(Stored items from a collection)
□ □ □ □ □

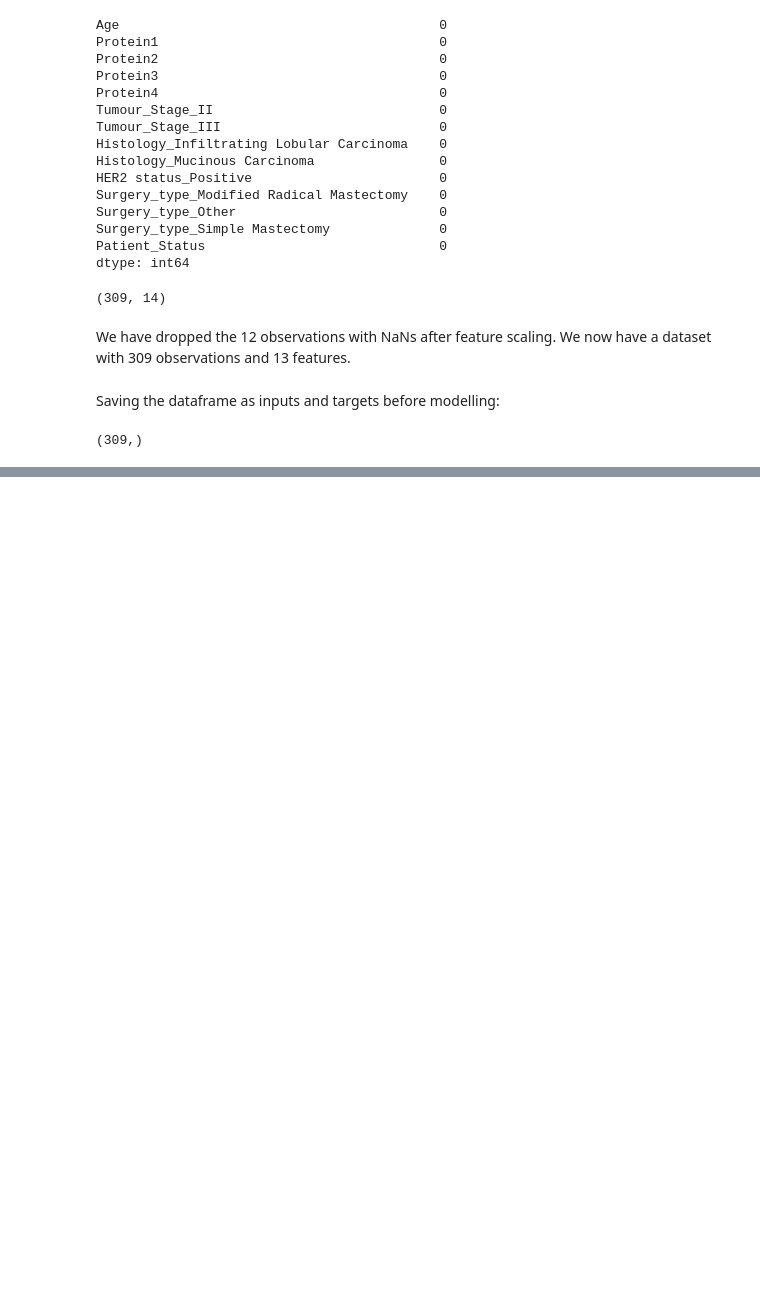
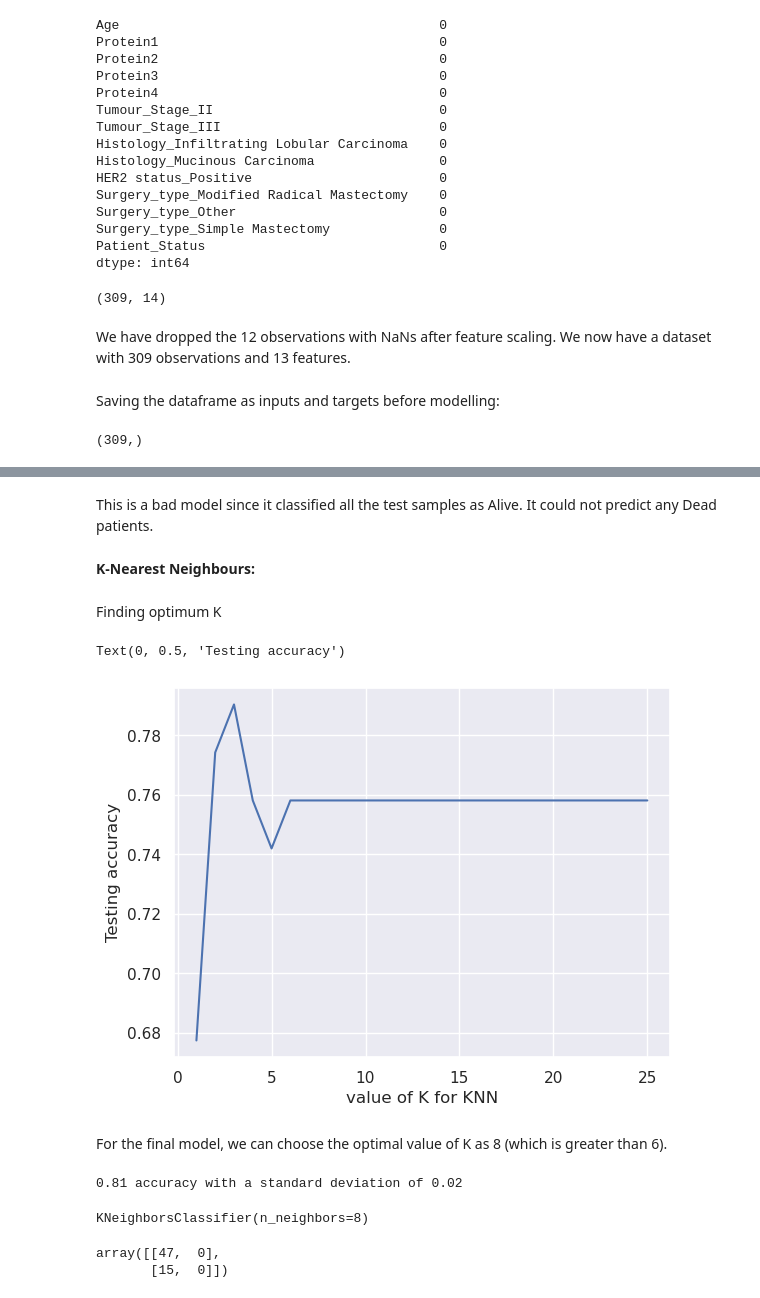
Before and after one commit to LaxmiVatsalyaDaita/Kaggle, a Jupyter notebook: brest-cancer-patient-survival.ipynb, the cells around one changed output, grey strips where cells are left out. Drawn from its saved outputs; the diff is of its cells as text; code cells hidden in the pictures; blank space fills up the shorter version.

Commit message:
Kaggle Notebook | Brest Cancer Patient Survival | Version 9

```diff
--- a/brest-cancer-patient-survival.ipynb
+++ b/brest-cancer-patient-survival.ipynb
@@ -533,0 +540,3 @@ targets.shape
+# %%
+x_train, x_test, y_train, y_test = train_test_split(inputs, targets, #train_size = 0.8,
+                                                                            test_size = 0.2, random_state = 50)
@@ -533,0 +558,2 @@ targets.shape
+# %%
+log_reg = LogisticRegression()
@@ -533,0 +568,2 @@ targets.shape
+# %%
+log_reg.fit(x_train,y_train)
@@ -533,0 +620,4 @@ targets.shape
+# %% [markdown]
+This is a bad model since it classified all the test samples as Alive. It could not predict any Dead patients.
+# %% [markdown]
+**K-Nearest Neighbours:**
@@ -533,0 +627,35 @@ targets.shape
+# %%
+k_range = range(1,26)
+scores = {}
+scores_list = []
+
+for k in k_range:
+    knn = KNeighborsClassifier(n_neighbors=k)
+    knn.fit(x_train, y_train)
+    y_pred = knn.predict(x_test)
+    scores[k] = metrics.accuracy_score(y_test,y_pred)
+    scores_list.append(metrics.accuracy_score(y_test,y_pred))
+# %% [markdown]
+Finding optimum K
+# %%
+plt.plot(k_range, scores_list)
+plt.xlabel('value of K for KNN')
+plt.ylabel('Testing accuracy')
+# %% [output]
+Text(0, 0.5, 'Testing accuracy')
+[figure, added]
+# %% [markdown]
+For the final model, we can choose the optimal value of K as 8 (which is greater than 6).
+# %%
+knn = KNeighborsClassifier(n_neighbors = 8)
+
+
+scores = cross_val_score(knn, x_train, y_train, cv=13)
+
+print("%0.2f accuracy with a standard deviation of %0.2f" % (scores.mean(), scores.std()))
+# %% [output]
+0.81 accuracy with a standard deviation of 0.02
+# %%
+knn.fit(x_train,y_train)
+# %% [output]
+KNeighborsClassifier(n_neighbors=8)
@@ -533,0 +664,5 @@ targets.shape
+# %%
+confusion_matrix(y_test, knn_pred)
+# %% [output]
+array([[47,  0],
+       [15,  0]])
```
Also changed, not shown: parts of 18 cells of this notebook.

□ □ □ □ □

REQUIREMENT: Write out every line above exactly, minus images.

EXERCISE SOLUTION:
Before and after one commit to LaxmiVatsalyaDaita/Kaggle, a Jupyter notebook: brest-cancer-patient-survival.ipynb, the cells around one changed output, grey strips where cells are left out. Drawn from its saved outputs; the diff is of its cells as text; code cells hidden in the pictures; blank space fills up the shorter version.

Commit message:
Kaggle Notebook | Brest Cancer Patient Survival | Version 9

```diff
--- a/brest-cancer-patient-survival.ipynb
+++ b/brest-cancer-patient-survival.ipynb
@@ -533,0 +540,3 @@ targets.shape
+# %%
+x_train, x_test, y_train, y_test = train_test_split(inputs, targets, #train_size = 0.8,
+                                                                            test_size = 0.2, random_state = 50)
@@ -533,0 +558,2 @@ targets.shape
+# %%
+log_reg = LogisticRegression()
@@ -533,0 +568,2 @@ targets.shape
+# %%
+log_reg.fit(x_train,y_train)
@@ -533,0 +620,4 @@ targets.shape
+# %% [markdown]
+This is a bad model since it classified all the test samples as Alive. It could not predict any Dead patients.
+# %% [markdown]
+**K-Nearest Neighbours:**
@@ -533,0 +627,35 @@ targets.shape
+# %%
+k_range = range(1,26)
+scores = {}
+scores_list = []
+
+for k in k_range:
+    knn = KNeighborsClassifier(n_neighbors=k)
+    knn.fit(x_train, y_train)
+    y_pred = knn.predict(x_test)
+    scores[k] = metrics.accuracy_score(y_test,y_pred)
+    scores_list.append(metrics.accuracy_score(y_test,y_pred))
+# %% [markdown]
+Finding optimum K
+# %%
+plt.plot(k_range, scores_list)
+plt.xlabel('value of K for KNN')
+plt.ylabel('Testing accuracy')
+# %% [output]
+Text(0, 0.5, 'Testing accuracy')
+[figure, added]
+# %% [markdown]
+For the final model, we can choose the optimal value of K as 8 (which is greater than 6).
+# %%
+knn = KNeighborsClassifier(n_neighbors = 8)
+
+
+scores = cross_val_score(knn, x_train, y_train, cv=13)
+
+print("%0.2f accuracy with a standard deviation of %0.2f" % (scores.mean(), scores.std()))
+# %% [output]
+0.81 accuracy with a standard deviation of 0.02
+# %%
+knn.fit(x_train,y_train)
+# %% [output]
+KNeighborsClassifier(n_neighbors=8)
@@ -533,0 +664,5 @@ targets.shape
+# %%
+confusion_matrix(y_test, knn_pred)
+# %% [output]
+array([[47,  0],
+       [15,  0]])
```
Also changed, not shown: parts of 18 cells of this notebook.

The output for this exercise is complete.